Kreischer embarked on a stand-up career straight out of college as a road comic and started out in comedy clubs and dive bars that sometimes felt discouraging. When he felt down about a show, Kreischer says he would psych himself up to do his sets by taking off his shirt and performing with his hairy gut hanging out during his entire set. He made it a permanent part of his act after a show in Columbus, Ohio, when he tried to put his shirt back on "and when I did, a woman in the back yelled, 'Leave it off!'"
"I started on the road and sometimes you get a little bummed out and you miss your family and you think if you're doing the right thing when it's a half-sold room on a Thursday and you're feeling a little lonely," he says. "It's a weird place to do comedy. When I got on stage, I would rip my shirt off and down a beer and I knew the next hour was going to be fun and it would make me giggle."
Kreischer's style involves a lot of storytelling — everything from experiences attending bizarre sex shops to a college trip to Russia that earned him his nickname "The Machine."
"I told it a couple of times and I first told it on [the radio show] Loveline one time when someone called in and said, 'Why don't you tell the story about how you robbed the train in Russia?'" Kreischer says. "I told it on the road one time, and it was just a game-changer for me."
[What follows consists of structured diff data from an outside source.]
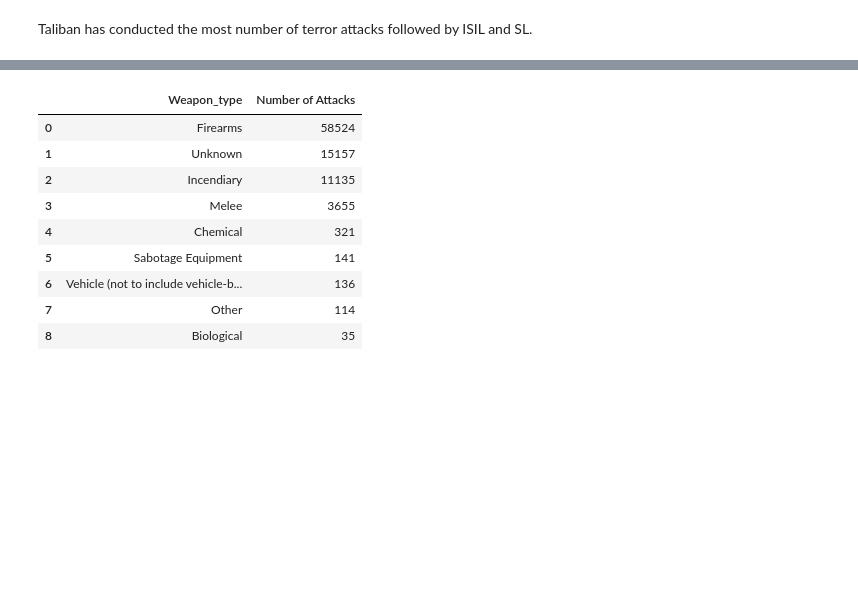
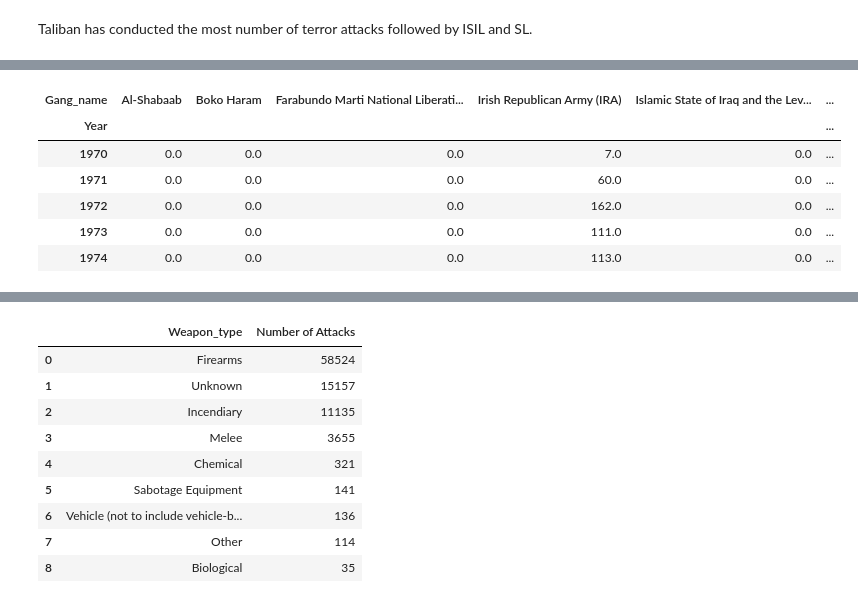
Before and after one commit to chanakyaadari/Global_Terrorism_EDA, a Jupyter notebook: Copy_of_Global_Terrorism_Analysis_Capstone_Project.ipynb, the cells around one changed output, grey strips where cells are left out. Saved outputs shown, nothing was run; the diff lists cells and outputs as text; code cells hidden in the pictures; blank space fills up the shorter version.

```diff
--- a/Copy_of_Global_Terrorism_Analysis_Capstone_Project.ipynb
+++ b/Copy_of_Global_Terrorism_Analysis_Capstone_Project.ipynb
@@ -510,6 +558,8 @@ plt.show()
 # %% [markdown]
 Bombing/Explosion is significant attack type followed by Armed Assault and Assassination
 # %%
+# Creating data frame
 Gang_Name_df=new_df['Gang_name'].value_counts().dropna().head(11).to_frame().reset_index().rename(columns = {'index':'Gang_name','Gang_name':'Number of Attacks'}, inplace = False).drop([0]).reset_index().drop(['index'],axis=1)
-Gang_Name_df
+l2=Gang_Name_df['Gang_name'].to_list()
+l2
 # %% [output]
@@ -538,3 +587,7 @@ plt.show()
 [figure]
 # %% [markdown]
 Taliban has conducted the most number of terror attacks followed by ISIL and SL.
+# %%
+# Creating data frame
+Gang_attacks_df=new_df.groupby('Gang_name',axis=0)['Year'].value_counts().rename('Occurances').to_frame().reset_index()
+Gang_attacks_df
@@ -540,0 +608,14 @@ Taliban has conducted the most number of terror attacks followed by ISIL and SL.
+# %%
+Gang_attacks_df=Gang_attacks_df[Gang_attacks_df["Occurances"] != 0]
+Gang_attacks_df=Gang_attacks_df[Gang_attacks_df['Gang_name'].isin(l2)]
+Gang_attacks_df=Gang_attacks_df.groupby(['Gang_name','Year'])['Occurances'].sum().reset_index()
+Gang_attacks_df1=Gang_attacks_df.pivot('Gang_name','Year','Occurances').transpose().fillna(0)
+Gang_attacks_df1.head()
+# %% [output]
+| Gang_name | Al-Shabaab | Boko Haram | Farabundo Marti National Liberati... | Irish Republican Army (IRA) | Islamic State of Iraq and the Lev... | ... |
+| Year |  |  |  |  |  | ... |
+| 1970 | 0.0 | 0.0 | 0.0 | 7.0 | 0.0 | ... |
+| 1971 | 0.0 | 0.0 | 0.0 | 60.0 | 0.0 | ... |
+| 1972 | 0.0 | 0.0 | 0.0 | 162.0 | 0.0 | ... |
+| 1973 | 0.0 | 0.0 | 0.0 | 111.0 | 0.0 | ... |
+| 1974 | 0.0 | 0.0 | 0.0 | 113.0 | 0.0 | ... |
```
Also changed, not shown: parts of 22 cells of this notebook.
If being a 46-year-old father of two and a full-time comic and podcaster wasn't busy enough, he's even added a filming schedule to his calendar with his online cooking show Something's Burning. It's a comedy chat show meets cooking show, an idea he thought up with comedian Tom Segura 10 years ago. Kreischer prepares a dish for a pair of friendly comedians like Brian Regan, Todd Glass and Chris D'Elia, other celebrities like musician Wheeler Walker Jr. and even his wife, LeeAnn.
He usually burns part of the ingredients and forgets to clean his hands in between parts of the meal but always produces something tasty.
"Segura would come to my house and eat dinner all the time because he was broke," Kreischer says. "He always liked my cooking, but my way of cooking is a little crazy. It's static. It's all over the place."
Even with such a busy schedule, Kreischer is still known for hanging out with his fans long after he's stepped off the stage to keep drinking and sometimes still without a shirt. He says he still does it occasionally if he doesn't have to get on the road right away even after his venues get bigger and bigger.
"I'll do a meet-and-greet for 25 people after the show, and if I'm feeling it. I'll tell them I'm going to this local bar and if you want to hang out, you can come hang out and have a beer," he says. "A lot of people who come out are podcast fans, and they know so much about me and my family environment. They know about 'Sober October.' It's pretty cool, and I've got cool fans."
Keep the Dallas Observer Free... Since we started the Dallas Observer, it has been defined as the free, independent voice of Dallas, and we would like to keep it that way. Offering our readers free access to incisive coverage of local news, food and culture. Producing stories on everything from political scandals to the hottest new bands, with gutsy reporting, stylish writing, and staffers who've won everything from the Society of Professional Journalists' Sigma Delta Chi feature-writing award to the Casey Medal for Meritorious Journalism. But with local journalism's existence under siege and advertising revenue setbacks having a larger impact, it is important now more than ever for us to rally support behind funding our local journalism. You can help by participating in our "I Support" membership program, allowing us to keep covering Dallas with no paywalls.